(Beginning of Data section)
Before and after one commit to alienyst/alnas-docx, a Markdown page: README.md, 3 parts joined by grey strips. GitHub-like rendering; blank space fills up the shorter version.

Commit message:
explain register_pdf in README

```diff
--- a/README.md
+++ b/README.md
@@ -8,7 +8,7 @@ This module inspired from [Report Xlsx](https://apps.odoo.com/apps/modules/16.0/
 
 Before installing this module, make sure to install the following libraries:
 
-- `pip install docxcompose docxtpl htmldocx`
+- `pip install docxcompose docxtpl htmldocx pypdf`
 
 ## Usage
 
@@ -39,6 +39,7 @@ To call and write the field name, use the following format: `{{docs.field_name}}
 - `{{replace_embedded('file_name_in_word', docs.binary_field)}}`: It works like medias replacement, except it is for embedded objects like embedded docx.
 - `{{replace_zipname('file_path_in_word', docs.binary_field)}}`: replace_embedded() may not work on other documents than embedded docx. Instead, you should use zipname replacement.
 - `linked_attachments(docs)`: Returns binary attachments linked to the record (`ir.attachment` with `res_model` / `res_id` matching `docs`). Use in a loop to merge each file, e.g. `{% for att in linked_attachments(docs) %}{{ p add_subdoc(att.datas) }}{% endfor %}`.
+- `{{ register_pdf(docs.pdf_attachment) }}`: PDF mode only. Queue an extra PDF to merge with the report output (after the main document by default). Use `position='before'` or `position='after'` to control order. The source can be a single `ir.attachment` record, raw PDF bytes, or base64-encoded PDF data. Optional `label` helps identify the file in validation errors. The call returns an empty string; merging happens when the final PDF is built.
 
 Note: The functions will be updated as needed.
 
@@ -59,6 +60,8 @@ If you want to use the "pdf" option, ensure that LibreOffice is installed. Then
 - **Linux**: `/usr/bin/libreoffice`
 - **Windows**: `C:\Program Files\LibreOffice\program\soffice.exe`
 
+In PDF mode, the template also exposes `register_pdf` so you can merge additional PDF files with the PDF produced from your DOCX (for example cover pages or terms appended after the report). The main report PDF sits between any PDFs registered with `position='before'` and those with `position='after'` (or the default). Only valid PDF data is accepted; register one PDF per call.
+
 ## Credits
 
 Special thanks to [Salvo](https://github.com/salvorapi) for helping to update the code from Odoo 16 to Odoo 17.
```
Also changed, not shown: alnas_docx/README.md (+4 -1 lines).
(End of Data section)
(Beginning of Data section)
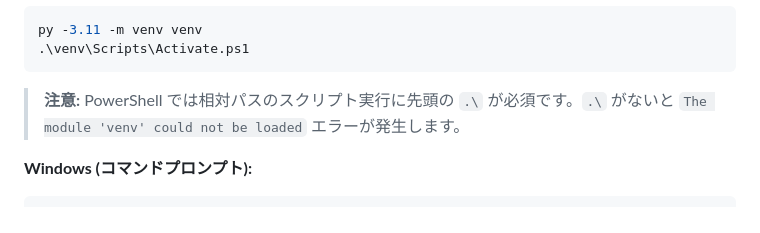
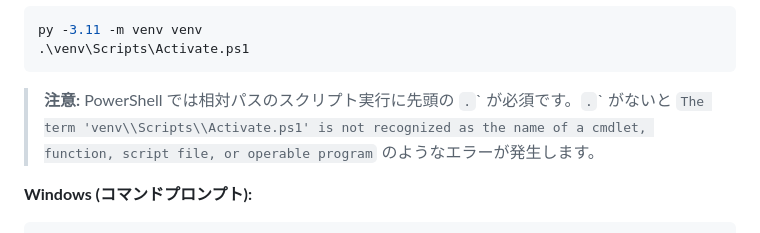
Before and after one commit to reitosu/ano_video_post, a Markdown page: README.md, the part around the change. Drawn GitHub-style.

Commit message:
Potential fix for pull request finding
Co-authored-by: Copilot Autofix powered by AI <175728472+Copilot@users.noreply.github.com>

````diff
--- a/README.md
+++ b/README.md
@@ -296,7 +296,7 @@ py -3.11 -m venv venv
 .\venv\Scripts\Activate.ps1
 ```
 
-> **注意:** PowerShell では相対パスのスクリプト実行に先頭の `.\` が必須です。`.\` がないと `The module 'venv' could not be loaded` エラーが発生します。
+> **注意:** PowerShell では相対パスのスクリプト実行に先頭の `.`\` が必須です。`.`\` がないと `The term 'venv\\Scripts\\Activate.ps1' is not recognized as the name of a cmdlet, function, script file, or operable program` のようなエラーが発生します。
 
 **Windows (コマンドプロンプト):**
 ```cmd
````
(End of Data section)
(Beginning of Data section)
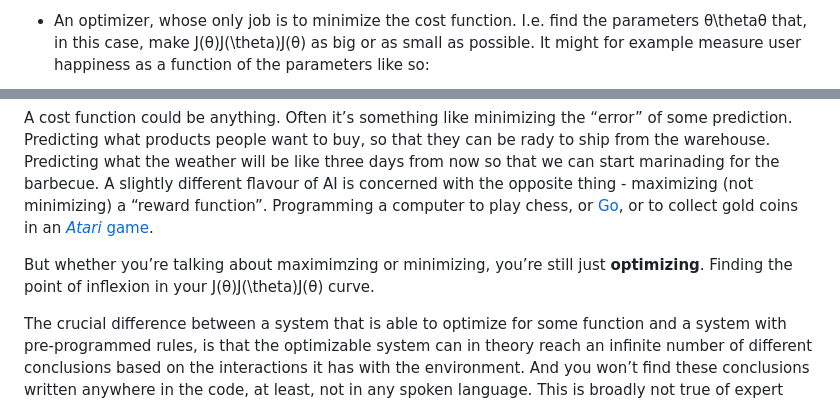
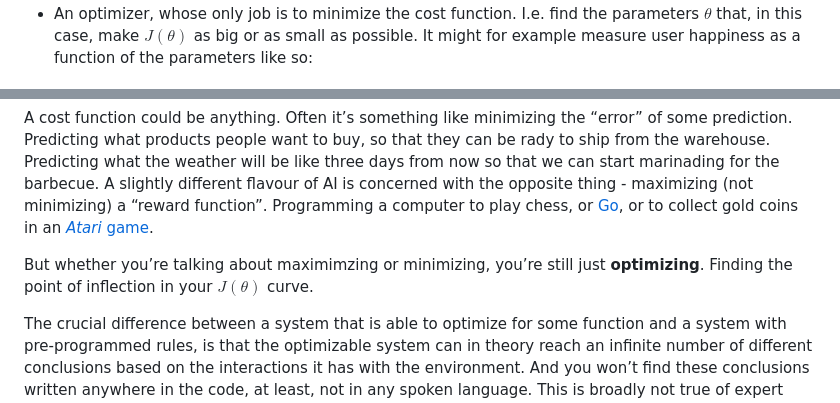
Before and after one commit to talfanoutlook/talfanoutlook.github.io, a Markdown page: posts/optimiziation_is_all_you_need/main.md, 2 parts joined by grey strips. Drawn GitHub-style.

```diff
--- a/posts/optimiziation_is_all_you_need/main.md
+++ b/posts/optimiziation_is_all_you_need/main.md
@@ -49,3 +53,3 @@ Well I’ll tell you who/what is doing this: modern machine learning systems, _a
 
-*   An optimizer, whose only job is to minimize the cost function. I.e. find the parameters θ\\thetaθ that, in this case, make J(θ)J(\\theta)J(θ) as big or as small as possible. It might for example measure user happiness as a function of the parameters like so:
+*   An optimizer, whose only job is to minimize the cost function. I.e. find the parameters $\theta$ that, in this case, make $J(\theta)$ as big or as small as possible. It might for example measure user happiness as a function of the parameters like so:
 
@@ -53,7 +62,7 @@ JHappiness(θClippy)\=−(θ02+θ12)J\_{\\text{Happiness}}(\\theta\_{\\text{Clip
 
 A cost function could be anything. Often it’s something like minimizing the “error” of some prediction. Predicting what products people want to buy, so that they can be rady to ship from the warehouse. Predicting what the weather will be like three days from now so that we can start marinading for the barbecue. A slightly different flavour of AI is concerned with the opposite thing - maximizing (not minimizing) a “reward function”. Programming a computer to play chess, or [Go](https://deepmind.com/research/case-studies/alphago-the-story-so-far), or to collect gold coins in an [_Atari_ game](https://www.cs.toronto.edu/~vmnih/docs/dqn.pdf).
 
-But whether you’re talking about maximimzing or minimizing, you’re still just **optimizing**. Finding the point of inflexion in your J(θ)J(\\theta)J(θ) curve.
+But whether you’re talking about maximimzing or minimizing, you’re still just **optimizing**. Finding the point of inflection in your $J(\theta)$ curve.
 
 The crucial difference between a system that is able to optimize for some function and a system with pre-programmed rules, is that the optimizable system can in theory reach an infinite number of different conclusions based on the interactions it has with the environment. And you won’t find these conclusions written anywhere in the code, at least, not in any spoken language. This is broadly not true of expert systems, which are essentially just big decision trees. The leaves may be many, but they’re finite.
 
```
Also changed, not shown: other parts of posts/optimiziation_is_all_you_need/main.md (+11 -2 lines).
(End of Data section)
Whenever the word "venv" occurs in a line of the records, that line counts once; state the total alone.

_Finished exercise:_ 4